This afternoon, the state Senate passed 44-22 the higher-education bill approved by the conference committee last night.
The main news for most of the public: It freezes tuition for two years for undergraduates at both the University of Minnesota and state-run colleges and universities.
The bill made the freeze possible by spending more than $120 million for tuition relief at the U and MnSCU.
Republican opponents of the bill said it doesn’t do enough to force higher-education institutions to cut costs, and so didn’t want to feed the system that much money.
Senate minority leader David Hann (R-Eden Prairie) told lawmakers:
“There hasn’t been, to my understanding, to my knowledge, any serious effort on the part of higher education institutions to figure out: How do we reform what we’re doing and make higher education affordable?”
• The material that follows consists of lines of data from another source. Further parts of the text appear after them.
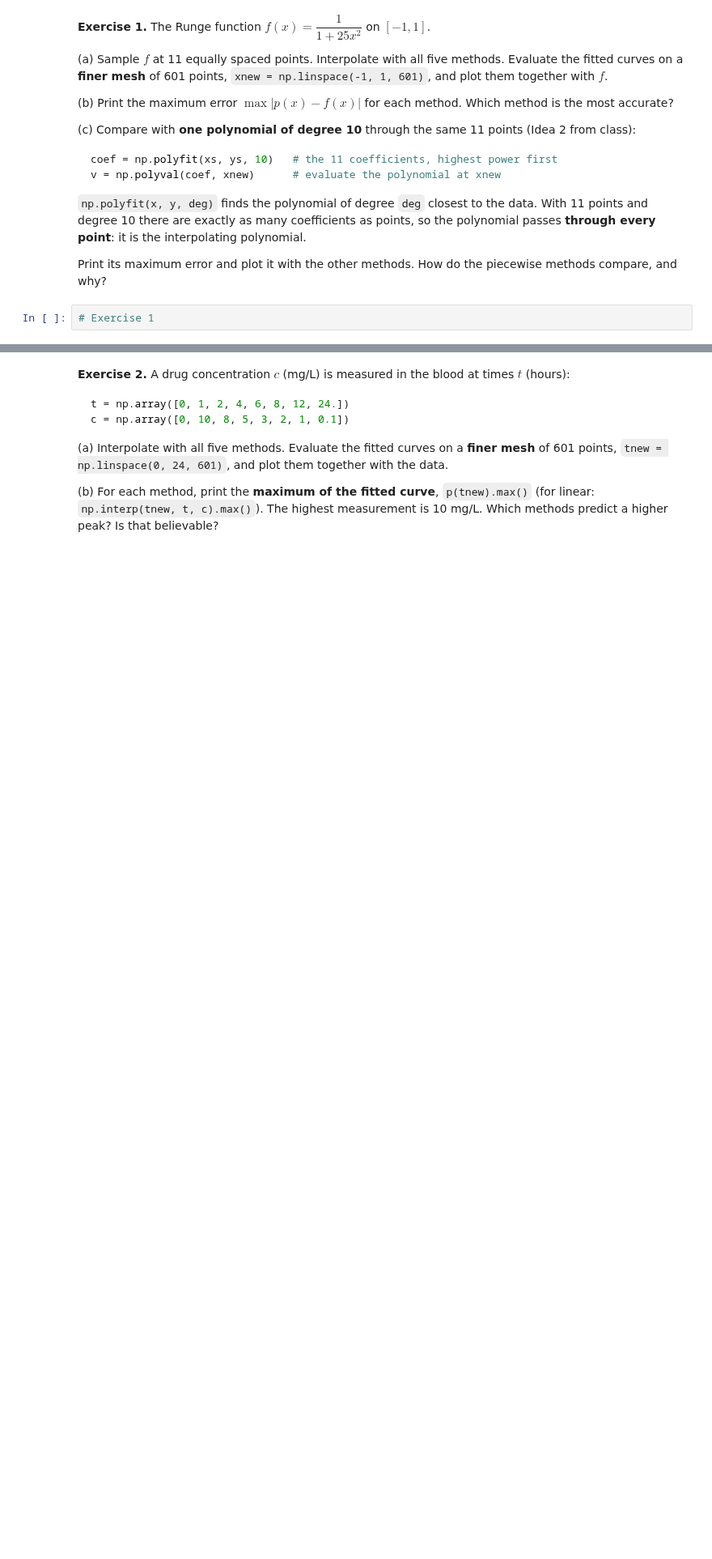
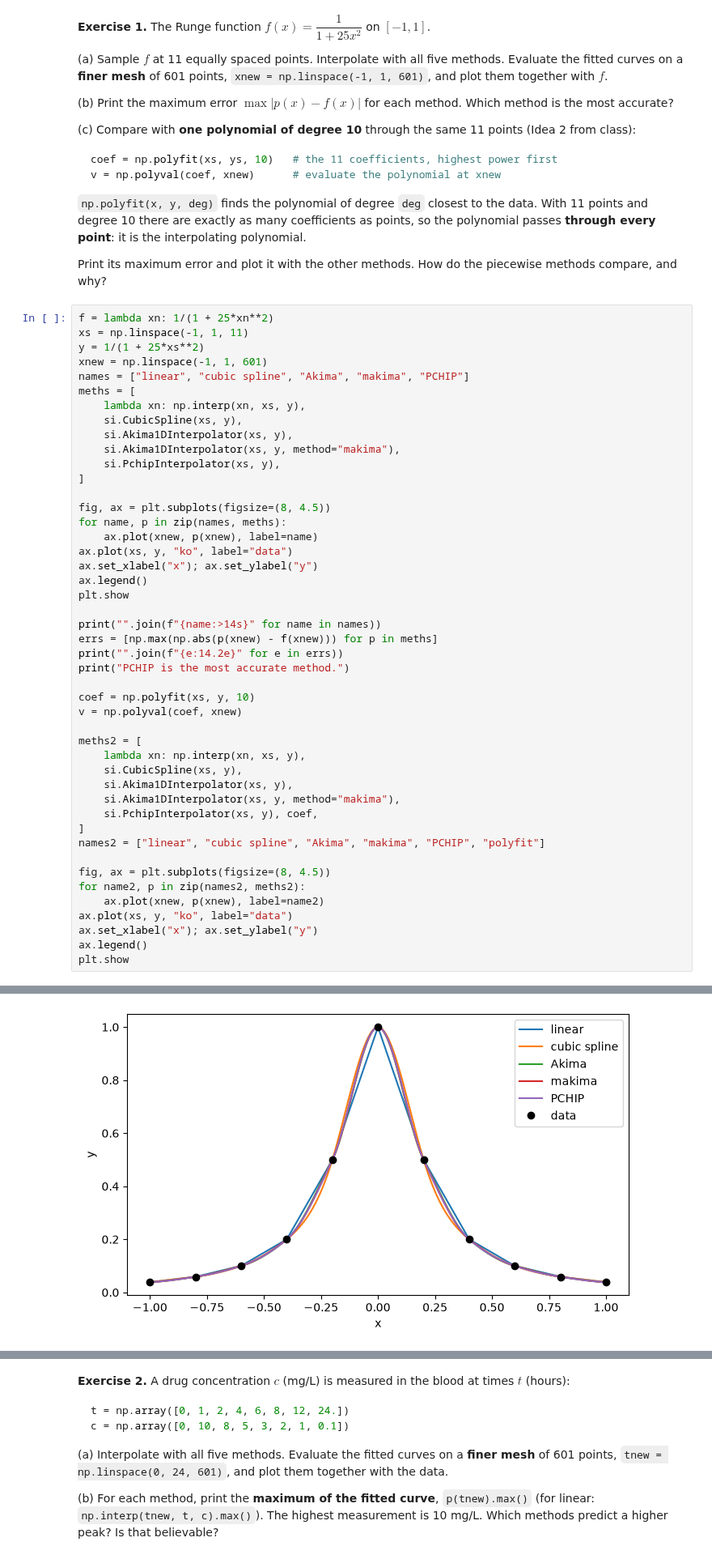
Before and after one commit to rl897/wsu_math300_myversion, a Jupyter notebook: Oct12_interpolation/scipy_interpolation.ipynb, the cells around one changed output, grey strips where cells are left out. Shown at 81% size. Saved outputs shown, nothing was run; the diff lists cells and outputs as text; blank space fills up the shorter version.

```diff
--- a/Oct12_interpolation/scipy_interpolation.ipynb
+++ b/Oct12_interpolation/scipy_interpolation.ipynb
@@ -197,4 +197,49 @@ With 11 points and degree 10 there are exactly as many coefficients as points, s
 
 Print its maximum error and plot it with the other methods. How do the piecewise methods compare, and why?
 # %%
-# Exercise 1
+f = lambda xn: 1/(1 + 25*xn**2)
+xs = np.linspace(-1, 1, 11)
+y = 1/(1 + 25*xs**2)
+xnew = np.linspace(-1, 1, 601)
+names = ["linear", "cubic spline", "Akima", "makima", "PCHIP"]
+meths = [
+    lambda xn: np.interp(xn, xs, y),
+    si.CubicSpline(xs, y),
+    si.Akima1DInterpolator(xs, y),
+    si.Akima1DInterpolator(xs, y, method="makima"),
+    si.PchipInterpolator(xs, y),
+]
+
+fig, ax = plt.subplots(figsize=(8, 4.5))
+for name, p in zip(names, meths):
+    ax.plot(xnew, p(xnew), label=name)
+ax.plot(xs, y, "ko", label="data")
+ax.set_xlabel("x"); ax.set_ylabel("y")
+ax.legend()
+plt.show
+
+print("".join(f"{name:>14s}" for name in names))
+errs = [np.max(np.abs(p(xnew) - f(xnew))) for p in meths]
+print("".join(f"{e:14.2e}" for e in errs))
+print("PCHIP is the most accurate method.")
+
+coef = np.polyfit(xs, y, 10)
+v = np.polyval(coef, xnew)
+
+meths2 = [
+    lambda xn: np.interp(xn, xs, y),
+    si.CubicSpline(xs, y),
+    si.Akima1DInterpolator(xs, y),
+    si.Akima1DInterpolator(xs, y, method="makima"),
+    si.PchipInterpolator(xs, y), coef,
+]
+names2 = ["linear", "cubic spline", "Akima", "makima", "PCHIP", "polyfit"]
+
+fig, ax = plt.subplots(figsize=(8, 4.5))
+for name2, p in zip(names2, meths2):
+    ax.plot(xnew, p(xnew), label=name2)
+ax.plot(xs, y, "ko", label="data")
+ax.set_xlabel("x"); ax.set_ylabel("y")
+ax.legend()
+plt.show
+# %% [output]
@@ -200,0 +250 @@ Print its maximum error and plot it with the other methods. How do the piecewise
+[figure, added]
```
Also changed, not shown: parts of 3 cells of this notebook.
But Senate higher-ed Chairwoman Terri Bonoff (DFL-Minnetonka) said the bill does include some cost-cutting measures, as well as reporting and accountability measures for the two systems that make it a good investment.
“Now is the time to take a strong stand to reverse the trend of high tuition costs.”
Opponents also expressed the concern that the omnibus bill contained the so-called Dream Act. That language would enable students living in Minnesota illegally to get access to state financial aid as well as pay instate tuition.
Bonoff asked them not to reject the whole higher-ed bill just because it contained that one item. She said education is transformative, and that the bill’s benefits should be accessible to all.
“Anything we can do as a state to make sure each and every young person has the opportunity to transform in a moment — we owe it to our kids.”
The bill also prohibits executive bonuses at the U and MnSCU. And it funds a pilot program to give MnSCU students a greater share of state aid.
The bill includes funding for MnSCU faculty raises, but it slashed money for its workforce initiative. It gave no funding for its request for more internships, though Bonoff said both the tax and jobs bills have funding for similar measures. It contains $7.2 million for a matching program to buy training equipment — a third of what MnSCU asked for.
All in all, the legislation provides $250 million more in spending. If it’s passed by the House, MnSCU would come out ahead, getting $102 million instead of the $97 million that it asked for. (The bulk of that increase, however, would be for the tuition freeze.) The U would receive $78.5 million, less than the $92 million it requested. Its MNDRIVE research funding, however, would get just under $36 million, about what it requested.
The bill now faces a floor vote in the House, which could come later today or tomorrow.
Update: The House is debating it right now.